Learn about the Difference between Control of Money Stock and Interest Rate.
The central bank has the monopoly power to control the stock of money in circulation.
But just as a monopolist cannot control both price and quantity at the same time, the central bank cannot control the money stock and the interest rate at the same time.
This point is illustrated in Fig. 20.2. Suppose the central bank, for some reason, wants to fix the interest rate at a level i* and the money stock at M*.
The curve Md is the demand curve for money. Although the central bank can alter the supply of money (just as a monopolist can alter the quantity of his product it offers for sale) it cannot alter the demand for money (just as a monopolist has hardly any influence over consumer demand).
The central bank can set only the combinations of the interest rates and the money supply along the demand curve for money — the Md curve (just like a monopolist who chooses the best possible combination of price and quantity on the elastic part of his demand curve). At the target rate of interest i0, it can have money supply M0/P̅.
At the target money supply MVP it can have interest rate i0. But it cannot fix both the targets and have the best of both the worlds — in this case M*/P̅ and i*. The reason is easy to find out. When the central bank decides to fix the interest rate target it loses control over the money supply. If the demand curve for money shifts, the central bank will have to adopt an accommodating monetary policy.
This means that if the central bank follows the policy of fixing (pegging) the interest rate it has to supply whatever amount of money is demanded by the people at that fixed interest rate. In the very short run the central bank cannot control the money stock, but it can alter the interest rate through open market operations — by buying and selling government securities.
If it wants to raise the price of government securities (by lowering the interest rate) it can buy the securities at that price. If it wants to reduce the price of government securities (by raising the interest rate), it can dispose of an adequate amount of securities from its existing stock. Thus the central bank can determine the market interest rate fairly accurately on a daily basis.
However, over a slightly longer period the central bank can determine the money supply quite accurately.

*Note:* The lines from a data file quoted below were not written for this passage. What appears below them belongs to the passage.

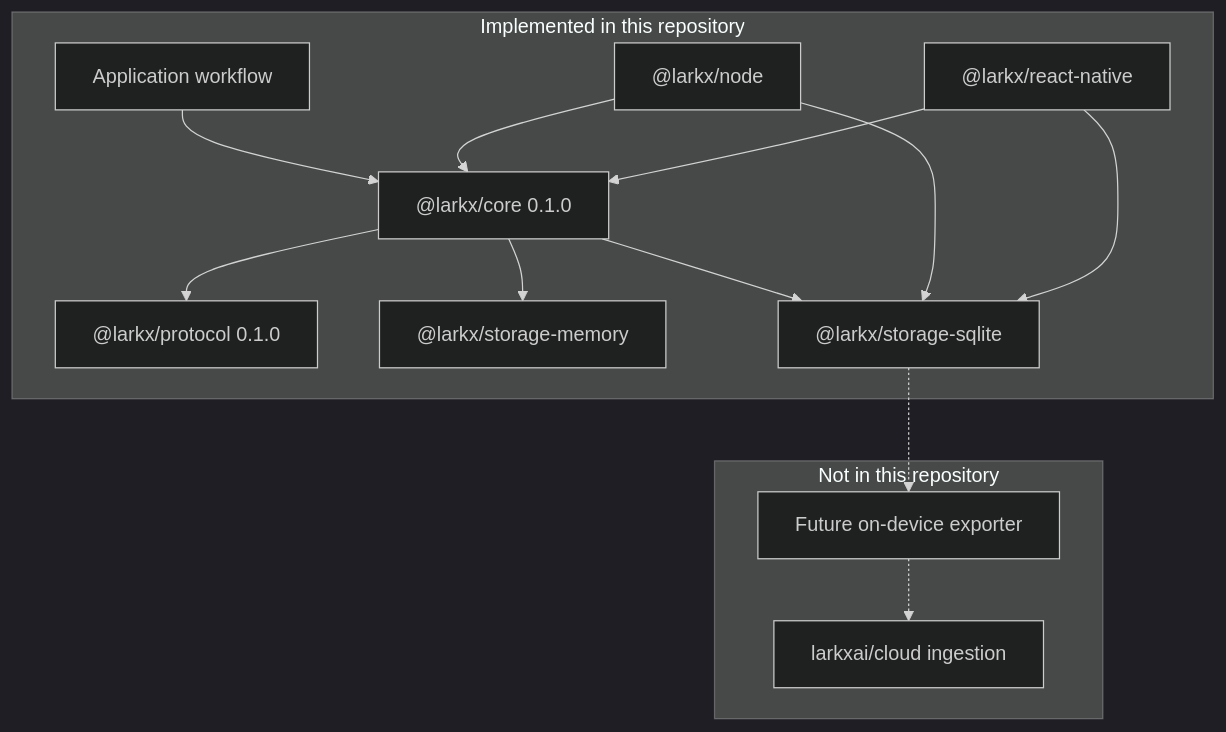
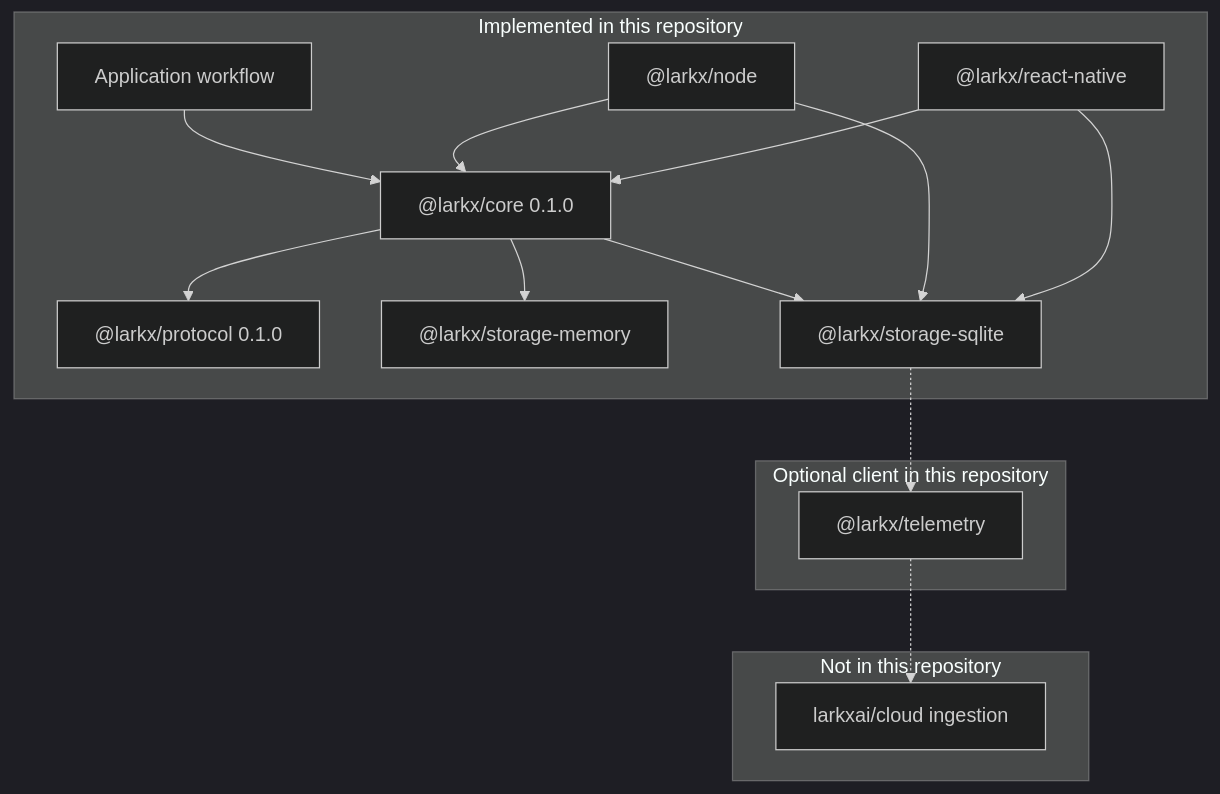
Before and after one commit to larkxai/larkx: the diagram in docs/cloud-observability-spec.md, drawn with Mermaid (dark theme). The commit also changed other lines of this file and 44 other files, not shown here.

First line of the commit message:
Add an optional metadata-only exporter for LarkX Cloud.

````diff
--- a/docs/cloud-observability-spec.md
+++ b/docs/cloud-observability-spec.md
@@ -19,28 +19,31 @@
 ```mermaid
 flowchart TB
   subgraph implemented [Implemented in this repository]
     app[Application workflow]
     protocol["@larkx/protocol 0.1.0"]
     core["@larkx/core 0.1.0"]
     memory["@larkx/storage-memory"]
     sqlite["@larkx/storage-sqlite"]
     node["@larkx/node"]
     rn["@larkx/react-native"]
     app --> core
     core --> protocol
     core --> memory
     core --> sqlite
     node --> core
     node --> sqlite
     rn --> core
     rn --> sqlite
   end
 
-  subgraph proposed [Not in this repository]
-    exporter[Future on-device exporter]
-    cloud[larkxai/cloud ingestion]
-    exporter -.-> cloud
+  subgraph client [Optional client in this repository]
+    exporter["@larkx/telemetry"]
   end
 
+  subgraph service [Not in this repository]
+    cloud[larkxai/cloud ingestion]
+  end
+
+  exporter -.-> cloud
   sqlite -.-> exporter
 ```
````
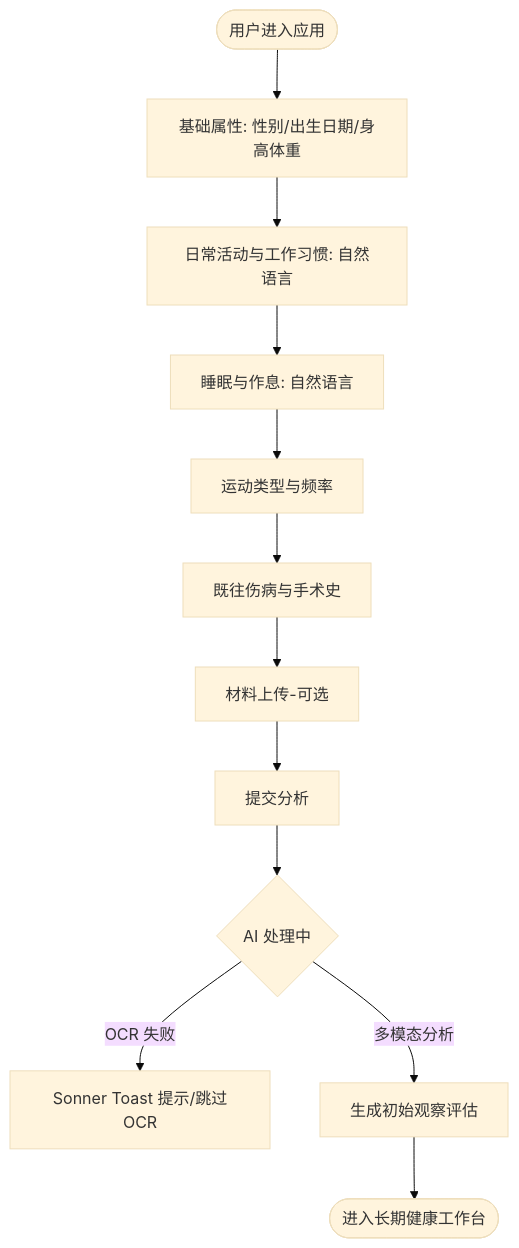
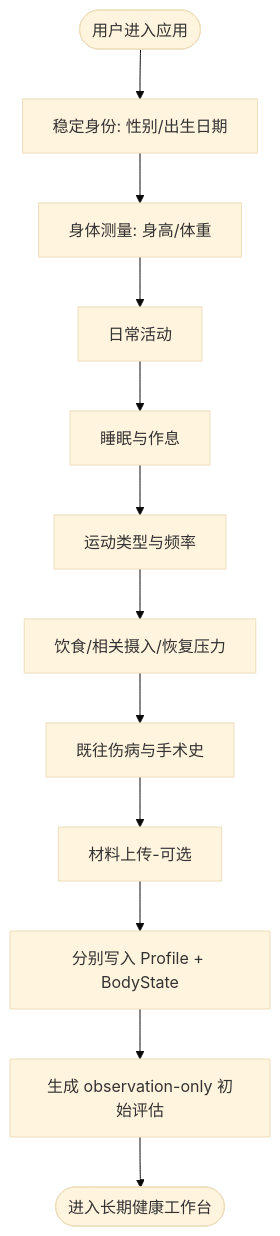
Before and after one commit to BakerSean168/BodySense: the diagram in docs/feature_spec_onboarding_assessment.md, drawn with Mermaid (base theme). The commit also changed other lines of this file and 86 other files, not shown here.

````diff
--- a/docs/feature_spec_onboarding_assessment.md
+++ b/docs/feature_spec_onboarding_assessment.md
@@ -13,14 +22,14 @@
 ```mermaid
 graph TD
-    Start([用户进入应用]) --> Basic[基础属性: 性别/出生日期/身高体重]
-    Basic --> Activity[日常活动与工作习惯: 自然语言]
-    Activity --> Sleep[睡眠与作息: 自然语言]
+    Start([用户进入应用]) --> Identity[稳定身份: 性别/出生日期]
+    Identity --> Metrics[身体测量: 身高/体重]
+    Metrics --> Activity[日常活动]
+    Activity --> Sleep[睡眠与作息]
     Sleep --> Exercise[运动类型与频率]
-    Exercise --> History[既往伤病与手术史]
+    Exercise --> MoreLifestyle[饮食/相关摄入/恢复压力]
+    MoreLifestyle --> History[既往伤病与手术史]
     History --> Upload[材料上传-可选]
-    Upload --> Submit[提交分析]
-    Submit --> Loading{AI 处理中}
-    Loading -- OCR 失败 --> Toast[Sonner Toast 提示/跳过OCR]
-    Loading -- 多模态分析 --> Report[生成初始观察评估]
-    Report --> End([进入长期健康工作台])
+    Upload --> Persist[分别写入 Profile + BodyState]
+    Persist --> Assessment[生成 observation-only 初始评估]
+    Assessment --> End([进入长期健康工作台])
 ```
````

As it collects information on the behaviour of the money stock and the money multiplier from time to time, the central bank can make necessary changes in its monetary base.
For example, if the central bank were targeting a money supply growth of 5% over a given period, it might start the base growing at 5%. If it is found at the middle of the period that the value of the money multiplier has been falling, and the money stock, therefore, growing at less than 5%, the central bank will have to make compensatory adjustments by increasing the rate of growth of the money supply.
In short, since the central bank has to have both interest rate and money supply targets, it cannot reach both the targets simultaneously.
Effects of Policy Alternatives:
Fig. 20.3 shows that if money supply targets are fixed, i.e., if the nominal money supply is fixed at M̅, the rate of interest moves up or down if the demand for money is unstable, (i.e., if the money demand curve shifts up or down).
Fig. 20.4 shows that when the central bank fixes the real nominal interest rate at j volatility occurs in the money supply if the demand curve for money shifts either to the right or to the left, as is indicated by two arrows.